◆ **Task brief**
Look through the material below and report every line that includes "flex".

◆ **Data provided**
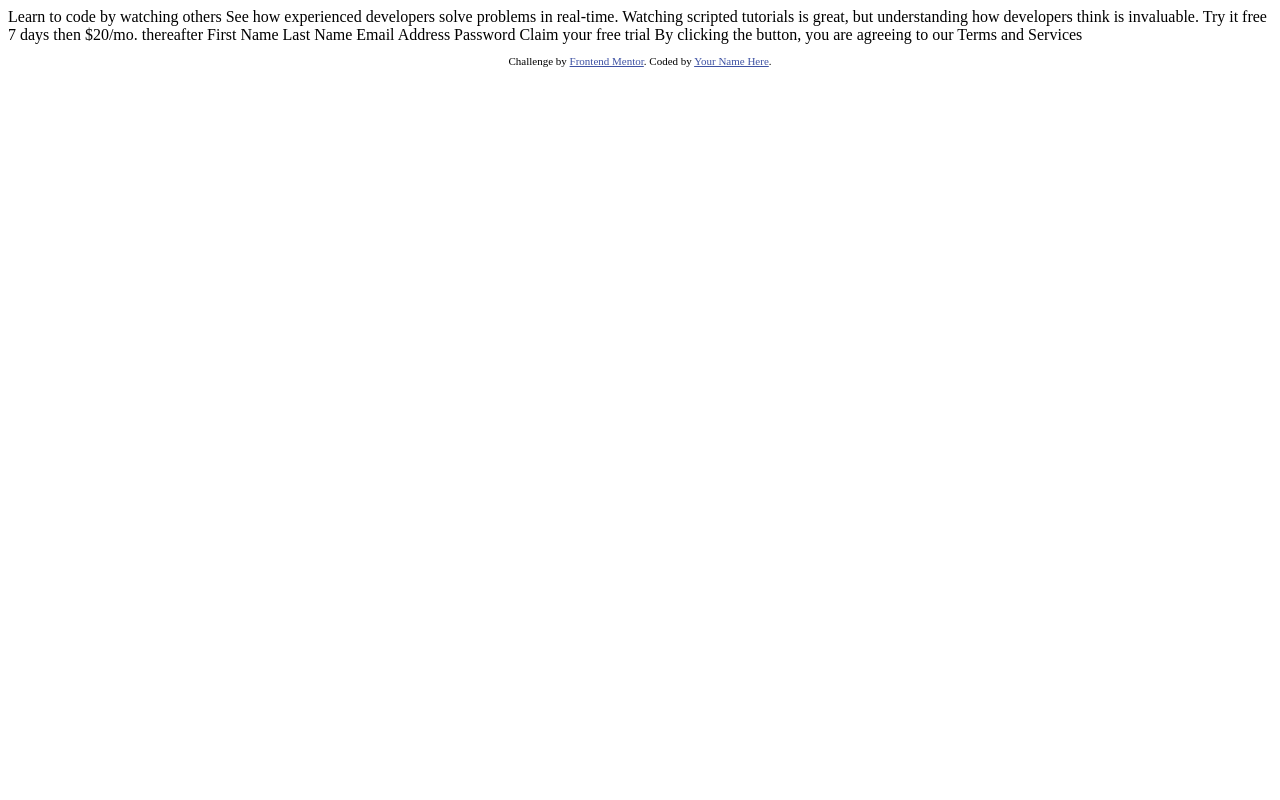
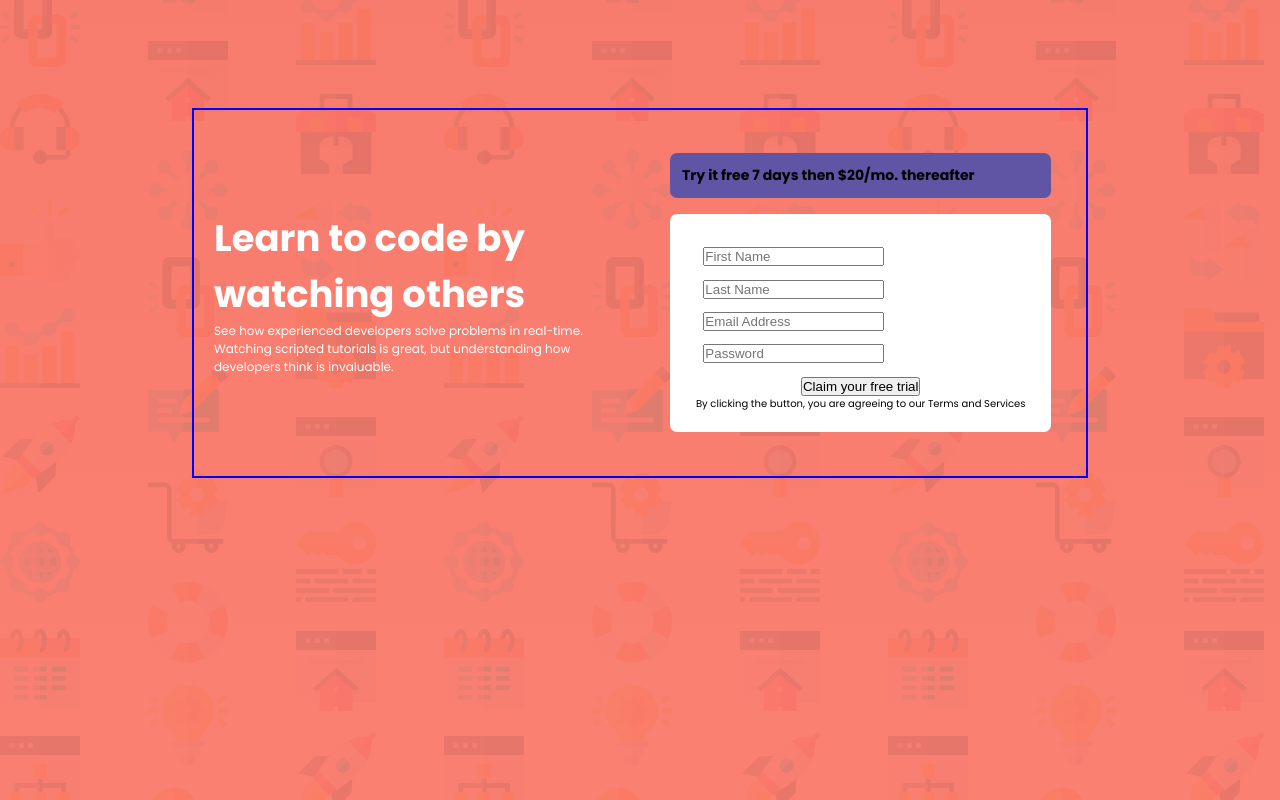
Before and after one commit to bubahaze/intro-component-with-signup-form, a plain HTML site: page index.html in a window 1280 px wide. Drawn offline with Linux system fonts and the light colour scheme.

Commit message:
add main-container and its content

```diff
--- a/index.html
+++ b/index.html
@@ -1,42 +1,58 @@
 <!DOCTYPE html>
 <html lang="en">
+
 <head>
     <meta charset="UTF-8">
-  <meta name="viewport" content="width=device-width, initial-scale=1.0"> <!-- displays site properly based on user's device -->
+    <meta name="viewport" content="width=device-width, initial-scale=1.0">
+    <!-- displays site properly based on user's device -->
 
     <link rel="icon" type="image/png" sizes="32x32" href="./images/favicon-32x32.png">
-
+    <link rel="preconnect" href="https://fonts.googleapis.com">
+    <link rel="preconnect" href="https://fonts.gstatic.com" crossorigin>
+    <link href="https://fonts.googleapis.com/css2?family=Poppins:wght@400;500;600;700&display=swap" rel="stylesheet">
+    <link rel="stylesheet" href="style/style.css">
     <title>Frontend Mentor | Intro component with sign up form</title>
 
-  <!-- Feel free to remove these styles or customise in your own stylesheet 👍 -->
-  <style>
-    .attribution { font-size: 11px; text-align: center; }
-    .attribution a { color: hsl(228, 45%, 44%); }
-  </style>
 </head>
+
 <body>
+    <div class="main-container">
+        <div class="title">
+            <h1>Learn to code by watching others</h1>
+            <p> See how experienced developers solve problems in real-time. Watching scripted tutorials is great, but understanding how developers think is invaluable.</p>
 
-  Learn to code by watching others
 
-  See how experienced developers solve problems in real-time. Watching scripted tutorials is great,
-  but understanding how developers think is invaluable.
+        </div>
+        <div class="left-container">
+            <div class="top-offer">
+                <h3>Try it free 7 days then $20/mo. thereafter</h3>
+            </div>
 
-  Try it free 7 days then $20/mo. thereafter
+            <div class="form-container">
+                <form action="/" method="post">
+                    <input type="text" class="form-col" placeholder="First Name" required>
+                    <input type="text" class="form-col" placeholder="Last Name" required>
+                    <input type="text" class="form-col" placeholder="Email Address" required>
+                    <input type="password" class="form-col" placeholder="Password" required>
+                    <button type="submit">Claim your free trial</button>
+                </form>
+                <p>By clicking the button, you are agreeing to our Terms and Services</p>
+            </div>
 
-  First Name
-  Last Name
-  Email Address
-  Password
+        </div>
 
-  Claim your free trial
 
-  By clicking the button, you are agreeing to our Terms and Services
+
+    </div>
+
+
+
 
     <footer>
         <p class="attribution">
-      Challenge by <a href="https://www.frontendmentor.io?ref=challenge" target="_blank">Frontend Mentor</a>.
-      Coded by <a href="#">Your Name Here</a>.
+            Challenge by <a href="https://www.frontendmentor.io?ref=challenge" target="_blank">Frontend Mentor</a>. Coded by <a href="#">Your Name Here</a>.
         </p>
     </footer>
 </body>
+
 </html>
--- /dev/null
+++ b/style/style.scss
@@ -0,0 +1,91 @@
+//Variables
+$red: hsl(0, 100%, 74%);
+$green: hsl(154, 59%, 51%);
+$blue: hsl(248, 32%, 49%);
+$dark-blue: hsl(249, 10%, 26%);
+$grayish-blue: hsl(246, 25%, 77%);
+* {
+    box-sizing: border-box;
+    margin: 0;
+    padding: 0;
+}
+
+html {
+    font-size: 62.5%;
+}
+
+body {
+    background-image: url("../images/bg-intro-desktop.png"), linear-gradient(rgb(248, 124, 110), salmon);
+    background-size: cover;
+    //opacity: 70%;
+    background-blend-mode: multiply;
+    font-family: 'Poppins', sans-serif;
+    height: 100vh;
+    width: 100vw;
+    //centering a div has never been easier! Look below:
+    display: grid;
+    //OR JUSTIFY-CONTENT: CENTER AND ALIGN-CONTENT: CENTER INSTEAD OF PLACE-ITEMS
+    place-items: center;
+    overflow: hidden;
+}
+
+.main-container {
+    display: flex;
+    flex-direction: row;
+    //flex-wrap: wrap;
+    width: 70%;
+    max-width: 90vw;
+    border: 2px solid blue;
+    justify-content: center;
+    align-items: center;
+}
+
+.left-container {
+    display: flex;
+    flex-direction: column;
+    padding: 0 1em 0 1em;
+    margin: auto;
+    flex-basis: 45%;
+}
+
+.form-container {
+    //display: flex;
+    //flex-direction: column;
+    background-color: white;
+    justify-content: center;
+    align-items: center;
+    text-align: center;
+    padding: 2em;
+    border-radius: 7px;
+}
+
+.title {
+    color: white;
+    //padding: 10em 3em;
+    margin: 10em 2em;
+    //width: 50%;
+    flex-basis: 45%;
+    h1 {
+        font-size: 3.7rem;
+    }
+    p {
+        font-size: 1.2rem;
+    }
+}
+
+.top-offer {
+    font-size: 1.2rem;
+    background-color: $blue;
+    padding: 1em;
+    margin-bottom: 1.3em;
+    border-radius: 7px;
+}
+
+input {
+    display: block;
+    margin: 1em;
+}
+
+.attribution {
+    display: none;
+}
```
Also changed, not shown: style/style.css (added), 1 other file. Lines whose indentation alone changed are shown as unchanged.
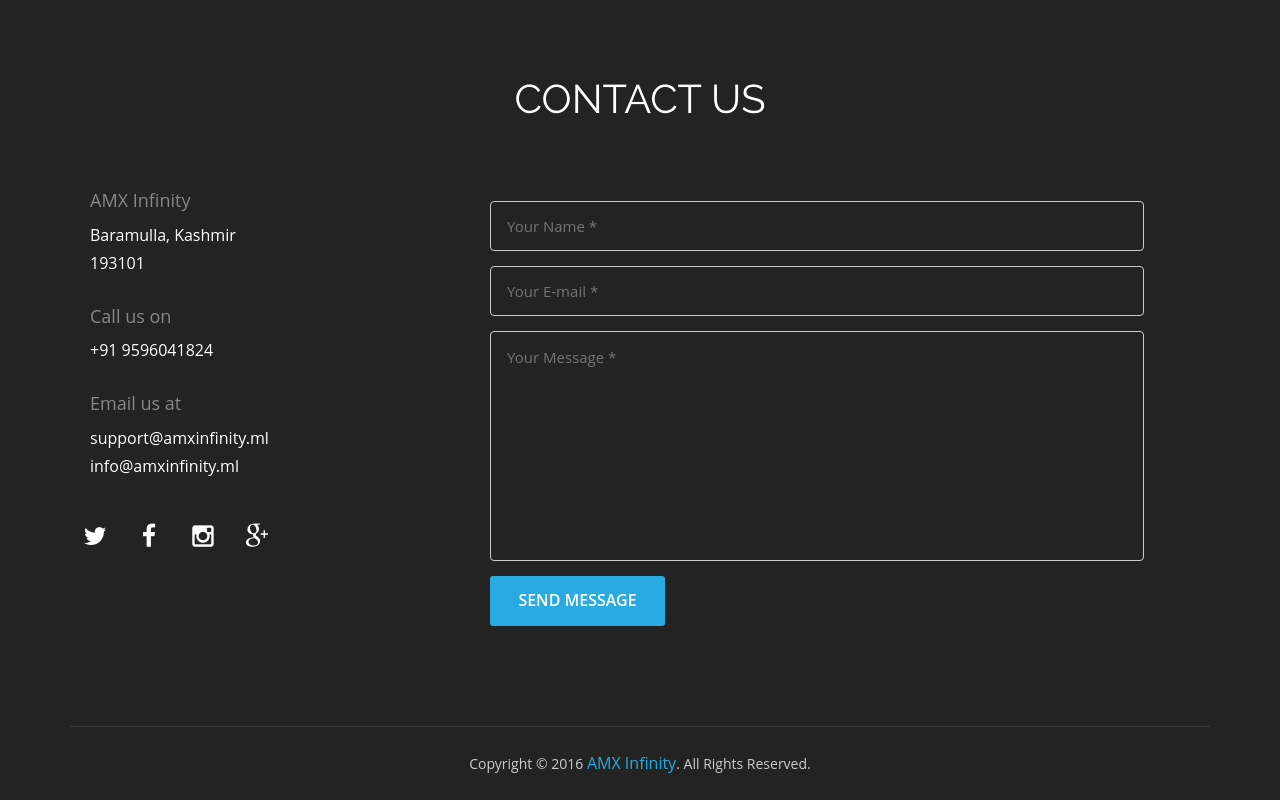
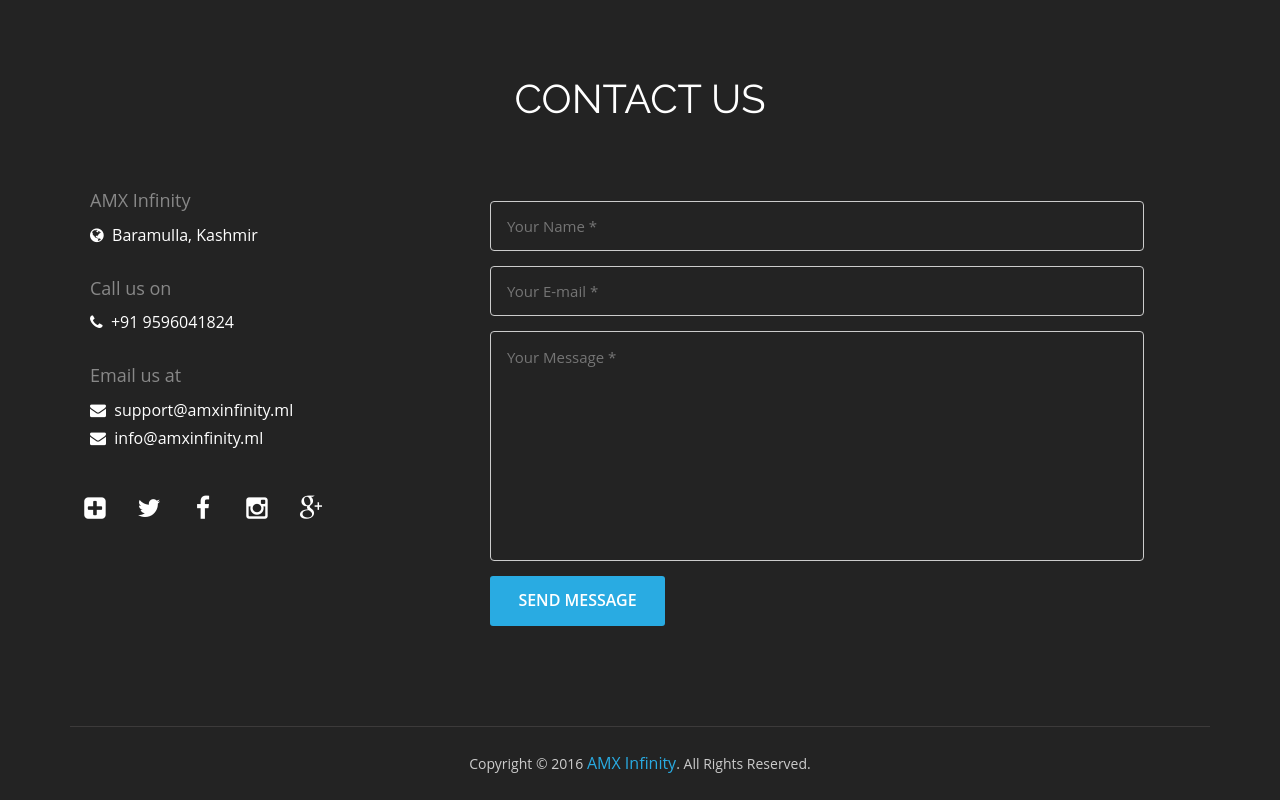
Before and after one commit to AMX-Infinity/amx-infinity.github.io, a plain HTML site: page index.html in a window 1280 px wide. Shown: the part 4519-5319 px from the top of the page. Drawn offline with Linux system fonts and the light colour scheme.

Commit message:
ICONS, blog link

```diff
--- a/index.html
+++ b/index.html
@@ -413,21 +413,21 @@
                             <div class="detail">
                                 <h4>AMX Infinity</h4>
                                 <p>
-                                    Baramulla, Kashmir<br>
-                                    193101
+                                    <i class="fa fa-globe"></i>&nbsp;
+                                    Baramulla, Kashmir
                                 </p>
                             </div>
                             <div class="detail">
                                 <h4>Call us on</h4>
                                 <p>
-                                    +91 9596041824
+                                    <i class="fa fa-phone"></i>&nbsp; +91 9596041824
                                 </p>
                             </div>
                             <div class="detail">
                                 <h4>Email us at</h4>
                                 <p>
-                                    support@amxinfinity.ml<br>
-                                    info@amxinfinity.ml
+                                    <i class="fa fa-envelope"></i>&nbsp; support@amxinfinity.ml<br>
+                                    <i class="fa fa-envelope"></i>&nbsp; info@amxinfinity.ml
                                 </p>
                             </div>
                         </div>
@@ -435,6 +435,7 @@
 
 
           <ul class="social_links">
+            <li class="gplus animated bounceIn wow delay-02s"><a href="https://www.coderevolution.tk"><i class="fa fa-plus-square"></i></a></li>
             <li class="twitter animated bounceIn wow delay-02s"><a href="https://twitter.com/AfaanBilal"><i class="fa fa-twitter"></i></a></li>
             <li class="facebook animated bounceIn wow delay-03s"><a href="https://facebook.com/AMXInfinity"><i class="fa fa-facebook"></i></a></li>
             <li class="pinterest animated bounceIn wow delay-04s"><a href="https://instagram.com/AfaanBilal"><i class="fa fa-instagram"></i></a></li>
```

◆ **Response area**
+    display: flex;
+    flex-direction: row;
+    //flex-wrap: wrap;
+    display: flex;
+    flex-direction: column;
+    flex-basis: 45%;
+    //display: flex;
+    //flex-direction: column;
+    flex-basis: 45%;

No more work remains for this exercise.